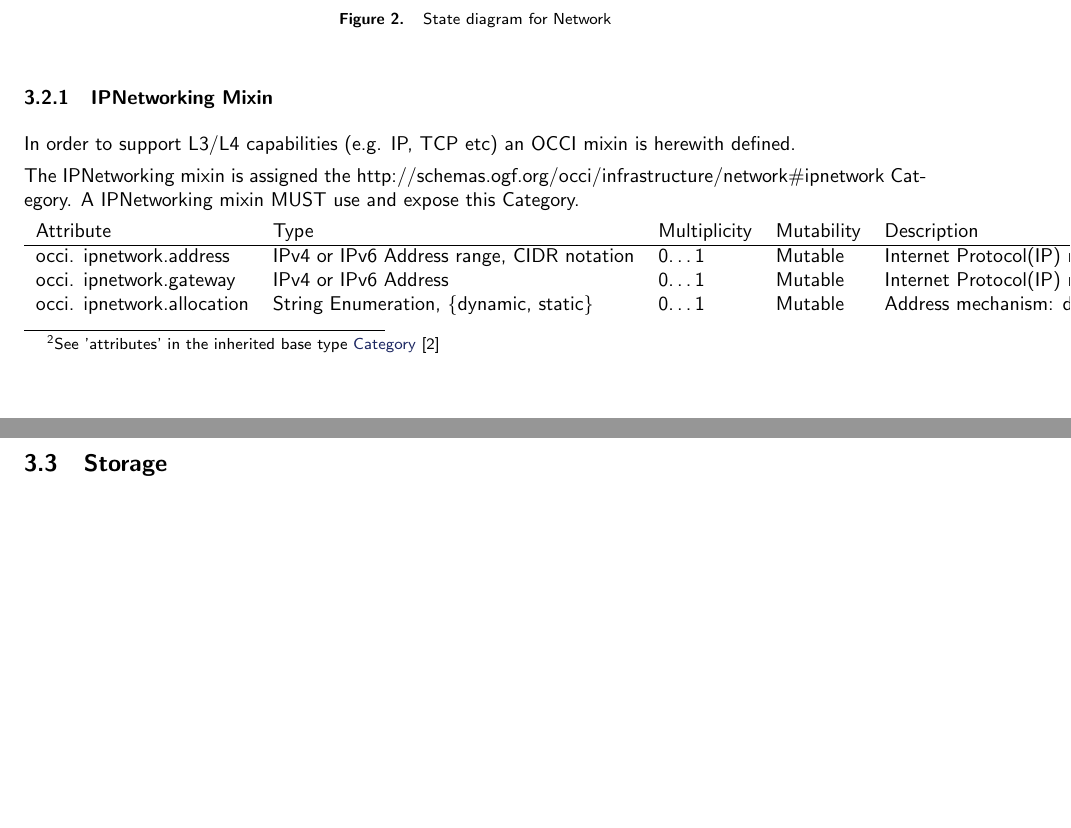
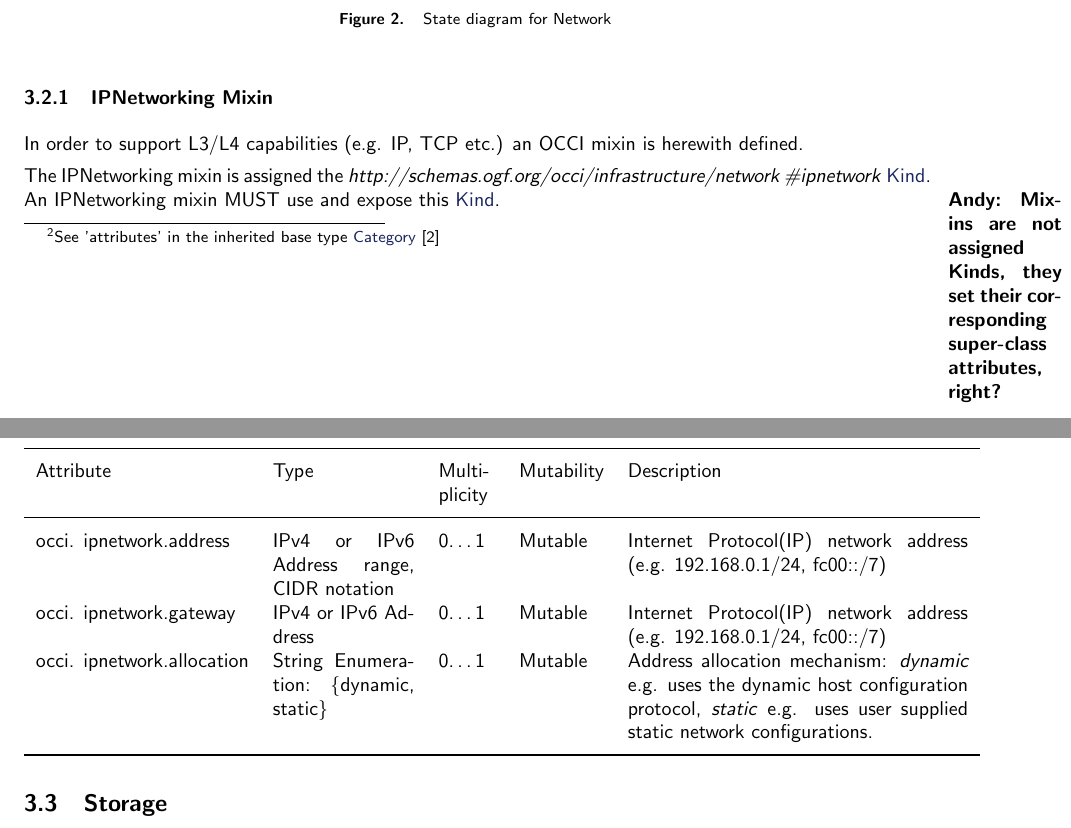
Before and after one commit to occiware/occi-wg, a LaTeX document (infrastructure.tex): two parts of pages 5 and 6 of 10, joined at a grey line, cut so that both start at the same text, the shorter picture padded with empty space. Compiled offline with pdfLaTeX.

Commit message:
updates to IPNetworking mixin in infrastructure (section 3.2.1)
git-svn-id: file://localhost/tmp/svn2git/occi-wg/svn/trunk@300 03f8628b-ed47-4a1f-bca9-bd5ac709a1f8

```diff
--- a/infrastructure.tex
+++ b/infrastructure.tex
@@ -287,16 +285,20 @@ Figure~\ref{fig:network_state} illustrates the state diagram for a \hl{Network}
 
 \subsubsection{IPNetworking Mixin}
 
-In order to support L3/L4 capabilities (e.g. IP, TCP etc) an OCCI mixin is herewith defined.
+In order to support L3/L4 capabilities (e.g. IP, TCP etc.) an OCCI mixin is herewith defined.
 
-The IPNetworking mixin is assigned the http://schemas.ogf.org/occi/infrastructure/network\#ipnetwork Category. A IPNetworking mixin MUST use and expose this Category.
+The IPNetworking mixin is assigned the \textit{http://schemas.ogf.org/occi/infrastructure/network
+\#ipnetwork} \hl{Kind}. An IPNetworking mixin MUST use and expose this \hl{Kind}.
+\marginpar{\textbf{Andy: Mixins are not assigned Kinds, they set their corresponding super-class attributes, right?}}
 
-\begin{tabular}{lllll}
-Attribute&Type&Multiplicity&Mutability&Description\\
-\hline
+\begin{tabular}{lp{2.5cm}p{1cm}lp{6cm}}
+\toprule
+Attribute&Type&Multi\-plicity&Mutability&Description\\
+\colrule
 occi. ipnetwork.address & IPv4 or IPv6 Address range, CIDR notation & 0\ldots1 & Mutable & Internet Protocol(IP) network address (e.g. 192.168.0.1/24, fc00::/7)\\
 occi. ipnetwork.gateway & IPv4 or IPv6 Address & 0\ldots1 & Mutable & Internet Protocol(IP) network address (e.g. 192.168.0.1/24, fc00::/7)\\
-occi. ipnetwork.allocation & String Enumeration, \{dynamic, static\} & 0\ldots1 & Mutable & Address mechanism: dynamic use the dynamic host configuration protocol, static uses user supplied static network configurations.\\
+occi. ipnetwork.allocation & String Enumeration: \{dynamic, static\} & 0\ldots1 & Mutable & Address allocation mechanism: \textit{dynamic} e.g. uses the dynamic host configuration protocol, \textit{static} e.g. uses user supplied static network configurations.\\
+\botrule
 \end{tabular}
 
 \subsection{Storage}
```
Also changed, not shown: infrastructure.tex (2 more changed lines).
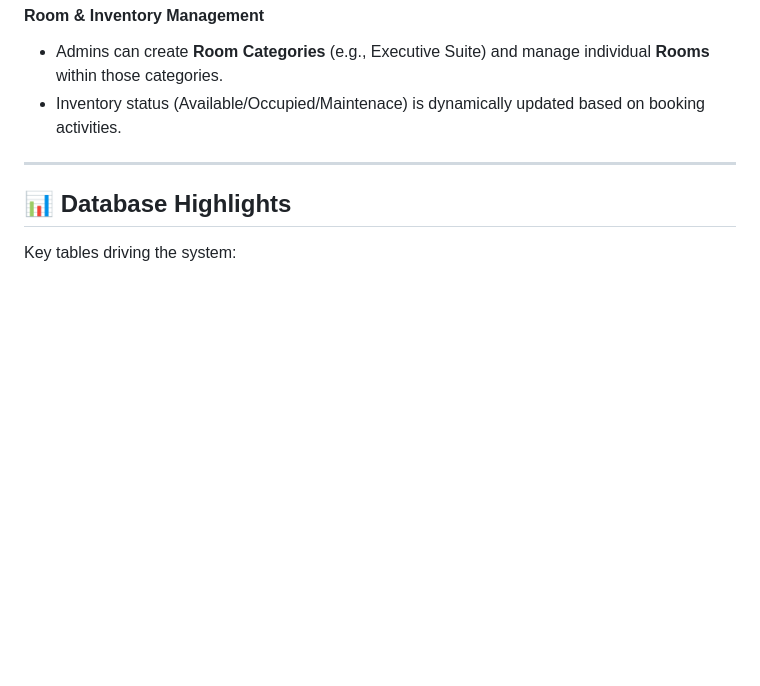
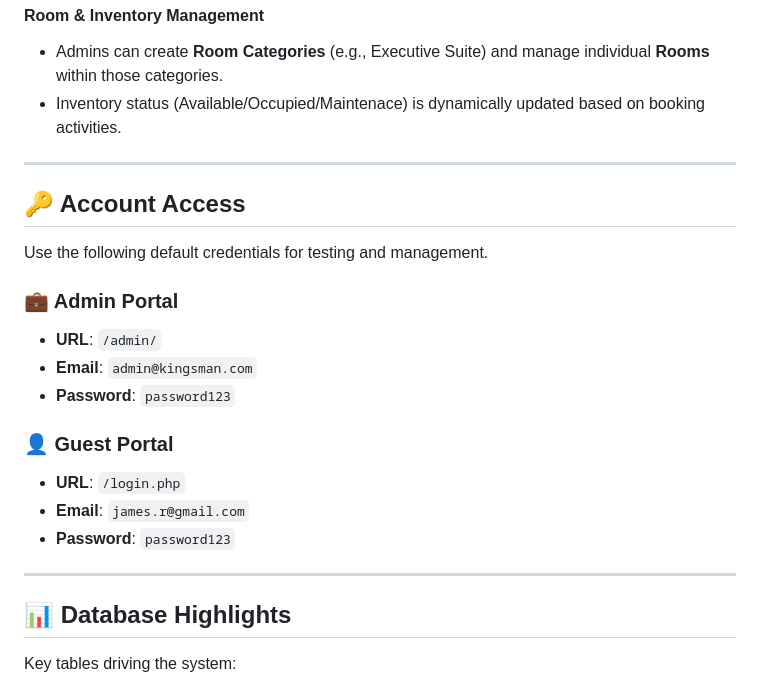
Before and after one commit to BarumBada/Kingsman-Hotel, a Markdown page: SYSTEM_GUIDE.md, the part around the change. Rendered like a GitHub page; blank space fills up the shorter version.

Commit message:
docs: add account access credentials to system guide

```diff
--- a/SYSTEM_GUIDE.md
+++ b/SYSTEM_GUIDE.md
@@ -59,6 +59,22 @@ graph TD
 
 ---
 
+## 🔑 Account Access
+
+Use the following default credentials for testing and management.
+
+### 💼 Admin Portal
+- **URL**: `/admin/`
+- **Email**: `admin@kingsman.com`
+- **Password**: `password123`
+
+### 👤 Guest Portal
+- **URL**: `/login.php`
+- **Email**: `james.r@gmail.com`
+- **Password**: `password123`
+
+---
+
 ## 📊 Database Highlights
 Key tables driving the system:
 - `users`: Core identity table for both guests and staff.
```
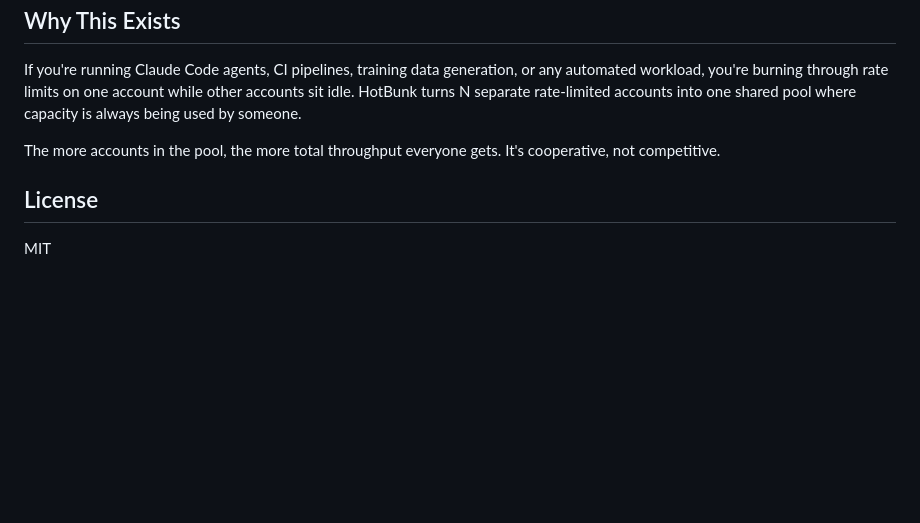
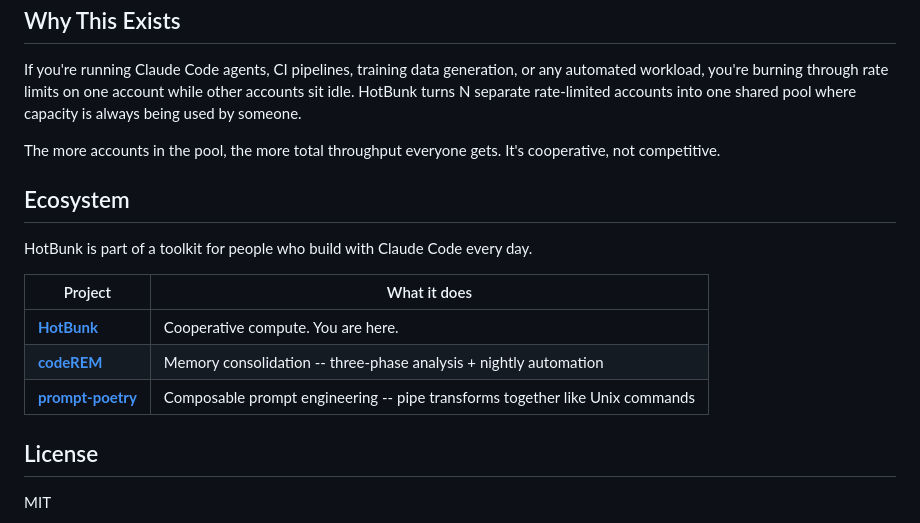
Before and after one commit to drewbeyersdorf/hotbunk, a Markdown page: README.md, the part around the change. Drawn GitHub-style; blank space fills up the shorter version.

Commit message:
feat: add ecosystem cross-promotion section to README

```diff
--- a/README.md
+++ b/README.md
@@ -192,6 +192,16 @@ If you're running Claude Code agents, CI pipelines, training data generation, or
 
 The more accounts in the pool, the more total throughput everyone gets. It's cooperative, not competitive.
 
+## Ecosystem
+
+HotBunk is part of a toolkit for people who build with Claude Code every day.
+
+| Project | What it does |
+|---------|-------------|
+| **[HotBunk](https://github.com/drewbeyersdorf/hotbunk)** | Cooperative compute. You are here. |
+| **[codeREM](https://github.com/drewbeyersdorf/codeREM)** | Memory consolidation -- three-phase analysis + nightly automation |
+| **[prompt-poetry](https://github.com/drewbeyersdorf/prompt-poetry)** | Composable prompt engineering -- pipe transforms together like Unix commands |
+
 ## License
 
 MIT
```
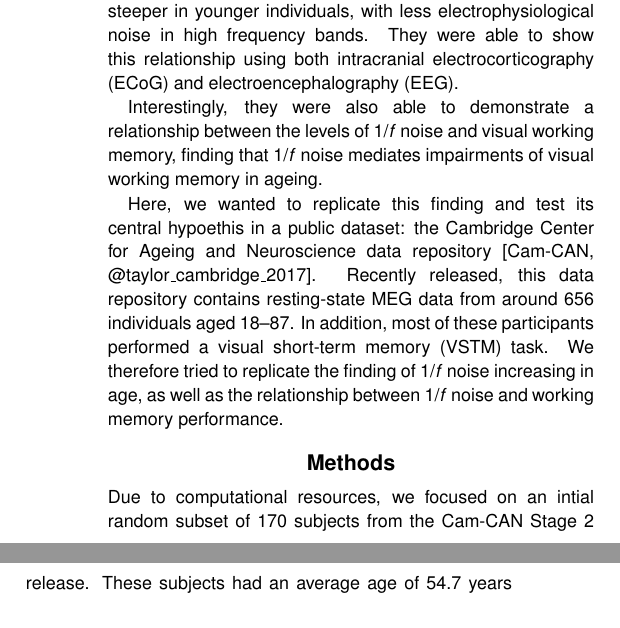
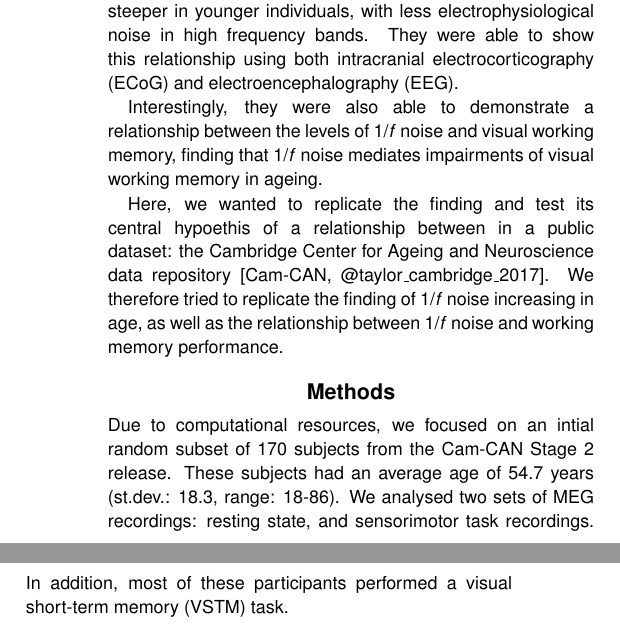
Before and after one commit to janfreyberg/1-f-noise, an R Markdown document (ccn-submission/paper.Rmd): two parts of the columns of page 1 of 3, joined at a grey line, cut so that both start at the same text. Rendered offline with R 4.5, knitr and Pandoc, then LaTeX, with nearby package versions; a font, style sheet, LaTeX package, included part or bibliography that could not be used is replaced or left out.

Commit message:
Edit paper, change the stats analysis

```diff
--- a/ccn-submission/paper.Rmd
+++ b/ccn-submission/paper.Rmd
@@ -31,11 +31,11 @@ One feature of the power spectrum of human brain activity obtained through elect
 
 Interestingly, they were also able to demonstrate a relationship between the levels of 1/_f_ noise and visual working memory, finding that 1/_f_ noise mediates impairments of visual working memory in ageing.
 
-Here, we wanted to replicate this finding and test its central hypoethis in a public dataset: the Cambridge Center for Ageing and Neuroscience data repository [Cam-CAN, @taylor_cambridge_2017]. Recently released, this data repository contains resting-state MEG data from around 656 individuals aged 18–87. In addition, most of these participants performed a visual short-term memory (VSTM) task. We therefore tried to replicate the finding of 1/_f_ noise increasing in age, as well as the relationship between 1/_f_ noise and working memory performance.
+Here, we wanted to replicate the finding and test its central hypoethis of a relationship between  in a public dataset: the Cambridge Center for Ageing and Neuroscience data repository [Cam-CAN, @taylor_cambridge_2017].  We therefore tried to replicate the finding of 1/_f_ noise increasing in age, as well as the relationship between 1/_f_ noise and working memory performance.
 
 # Methods
 
-Due to computational resources, we focused on an intial random subset of 170 subjects from the Cam-CAN Stage 2 release. These subjects had an average age of 54.7 years (st.dev.: 18.3, range: 18-86).
+Due to computational resources, we focused on an intial random subset of 170 subjects from the Cam-CAN Stage 2 release. These subjects had an average age of 54.7 years (st.dev.: 18.3, range: 18-86). We analysed two sets of MEG recordings: resting state, and sensorimotor task recordings. In addition, most of these participants performed a visual short-term memory (VSTM) task.
 
 MEG recording methods are described in Taylor et al. [-@taylor_cambridge_2017]. Resting-state recordings lasted 8:40 minutes and were done with eyes closed.
 
```
Also changed, not shown: ccn-submission/paper.pdf, 1 other file.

★ ★ ★ ★

- [Aim of the task] Reproduce the listing exactly. Do not include its images.

- [Response below]
Before and after one commit to occiware/occi-wg, a LaTeX document (infrastructure.tex): two parts of pages 5 and 6 of 10, joined at a grey line, cut so that both start at the same text, the shorter picture padded with empty space. Compiled offline with pdfLaTeX.

Commit message:
updates to IPNetworking mixin in infrastructure (section 3.2.1)
git-svn-id: file://localhost/tmp/svn2git/occi-wg/svn/trunk@300 03f8628b-ed47-4a1f-bca9-bd5ac709a1f8

```diff
--- a/infrastructure.tex
+++ b/infrastructure.tex
@@ -287,16 +285,20 @@ Figure~\ref{fig:network_state} illustrates the state diagram for a \hl{Network}
 
 \subsubsection{IPNetworking Mixin}
 
-In order to support L3/L4 capabilities (e.g. IP, TCP etc) an OCCI mixin is herewith defined.
+In order to support L3/L4 capabilities (e.g. IP, TCP etc.) an OCCI mixin is herewith defined.
 
-The IPNetworking mixin is assigned the http://schemas.ogf.org/occi/infrastructure/network\#ipnetwork Category. A IPNetworking mixin MUST use and expose this Category.
+The IPNetworking mixin is assigned the \textit{http://schemas.ogf.org/occi/infrastructure/network
+\#ipnetwork} \hl{Kind}. An IPNetworking mixin MUST use and expose this \hl{Kind}.
+\marginpar{\textbf{Andy: Mixins are not assigned Kinds, they set their corresponding super-class attributes, right?}}
 
-\begin{tabular}{lllll}
-Attribute&Type&Multiplicity&Mutability&Description\\
-\hline
+\begin{tabular}{lp{2.5cm}p{1cm}lp{6cm}}
+\toprule
+Attribute&Type&Multi\-plicity&Mutability&Description\\
+\colrule
 occi. ipnetwork.address & IPv4 or IPv6 Address range, CIDR notation & 0\ldots1 & Mutable & Internet Protocol(IP) network address (e.g. 192.168.0.1/24, fc00::/7)\\
 occi. ipnetwork.gateway & IPv4 or IPv6 Address & 0\ldots1 & Mutable & Internet Protocol(IP) network address (e.g. 192.168.0.1/24, fc00::/7)\\
-occi. ipnetwork.allocation & String Enumeration, \{dynamic, static\} & 0\ldots1 & Mutable & Address mechanism: dynamic use the dynamic host configuration protocol, static uses user supplied static network configurations.\\
+occi. ipnetwork.allocation & String Enumeration: \{dynamic, static\} & 0\ldots1 & Mutable & Address allocation mechanism: \textit{dynamic} e.g. uses the dynamic host configuration protocol, \textit{static} e.g. uses user supplied static network configurations.\\
+\botrule
 \end{tabular}
 
 \subsection{Storage}
```
Also changed, not shown: infrastructure.tex (2 more changed lines).
Before and after one commit to BarumBada/Kingsman-Hotel, a Markdown page: SYSTEM_GUIDE.md, the part around the change. Rendered like a GitHub page; blank space fills up the shorter version.

Commit message:
docs: add account access credentials to system guide

```diff
--- a/SYSTEM_GUIDE.md
+++ b/SYSTEM_GUIDE.md
@@ -59,6 +59,22 @@ graph TD
 
 ---
 
+## 🔑 Account Access
+
+Use the following default credentials for testing and management.
+
+### 💼 Admin Portal
+- **URL**: `/admin/`
+- **Email**: `admin@kingsman.com`
+- **Password**: `password123`
+
+### 👤 Guest Portal
+- **URL**: `/login.php`
+- **Email**: `james.r@gmail.com`
+- **Password**: `password123`
+
+---
+
 ## 📊 Database Highlights
 Key tables driving the system:
 - `users`: Core identity table for both guests and staff.
```
Before and after one commit to drewbeyersdorf/hotbunk, a Markdown page: README.md, the part around the change. Drawn GitHub-style; blank space fills up the shorter version.

Commit message:
feat: add ecosystem cross-promotion section to README

```diff
--- a/README.md
+++ b/README.md
@@ -192,6 +192,16 @@ If you're running Claude Code agents, CI pipelines, training data generation, or
 
 The more accounts in the pool, the more total throughput everyone gets. It's cooperative, not competitive.
 
+## Ecosystem
+
+HotBunk is part of a toolkit for people who build with Claude Code every day.
+
+| Project | What it does |
+|---------|-------------|
+| **[HotBunk](https://github.com/drewbeyersdorf/hotbunk)** | Cooperative compute. You are here. |
+| **[codeREM](https://github.com/drewbeyersdorf/codeREM)** | Memory consolidation -- three-phase analysis + nightly automation |
+| **[prompt-poetry](https://github.com/drewbeyersdorf/prompt-poetry)** | Composable prompt engineering -- pipe transforms together like Unix commands |
+
 ## License
 
 MIT
```
Before and after one commit to janfreyberg/1-f-noise, an R Markdown document (ccn-submission/paper.Rmd): two parts of the columns of page 1 of 3, joined at a grey line, cut so that both start at the same text. Rendered offline with R 4.5, knitr and Pandoc, then LaTeX, with nearby package versions; a font, style sheet, LaTeX package, included part or bibliography that could not be used is replaced or left out.

Commit message:
Edit paper, change the stats analysis

```diff
--- a/ccn-submission/paper.Rmd
+++ b/ccn-submission/paper.Rmd
@@ -31,11 +31,11 @@ One feature of the power spectrum of human brain activity obtained through elect
 
 Interestingly, they were also able to demonstrate a relationship between the levels of 1/_f_ noise and visual working memory, finding that 1/_f_ noise mediates impairments of visual working memory in ageing.
 
-Here, we wanted to replicate this finding and test its central hypoethis in a public dataset: the Cambridge Center for Ageing and Neuroscience data repository [Cam-CAN, @taylor_cambridge_2017]. Recently released, this data repository contains resting-state MEG data from around 656 individuals aged 18–87. In addition, most of these participants performed a visual short-term memory (VSTM) task. We therefore tried to replicate the finding of 1/_f_ noise increasing in age, as well as the relationship between 1/_f_ noise and working memory performance.
+Here, we wanted to replicate the finding and test its central hypoethis of a relationship between  in a public dataset: the Cambridge Center for Ageing and Neuroscience data repository [Cam-CAN, @taylor_cambridge_2017].  We therefore tried to replicate the finding of 1/_f_ noise increasing in age, as well as the relationship between 1/_f_ noise and working memory performance.
 
 # Methods
 
-Due to computational resources, we focused on an intial random subset of 170 subjects from the Cam-CAN Stage 2 release. These subjects had an average age of 54.7 years (st.dev.: 18.3, range: 18-86).
+Due to computational resources, we focused on an intial random subset of 170 subjects from the Cam-CAN Stage 2 release. These subjects had an average age of 54.7 years (st.dev.: 18.3, range: 18-86). We analysed two sets of MEG recordings: resting state, and sensorimotor task recordings. In addition, most of these participants performed a visual short-term memory (VSTM) task.
 
 MEG recording methods are described in Taylor et al. [-@taylor_cambridge_2017]. Resting-state recordings lasted 8:40 minutes and were done with eyes closed.
 
```
Also changed, not shown: ccn-submission/paper.pdf, 1 other file.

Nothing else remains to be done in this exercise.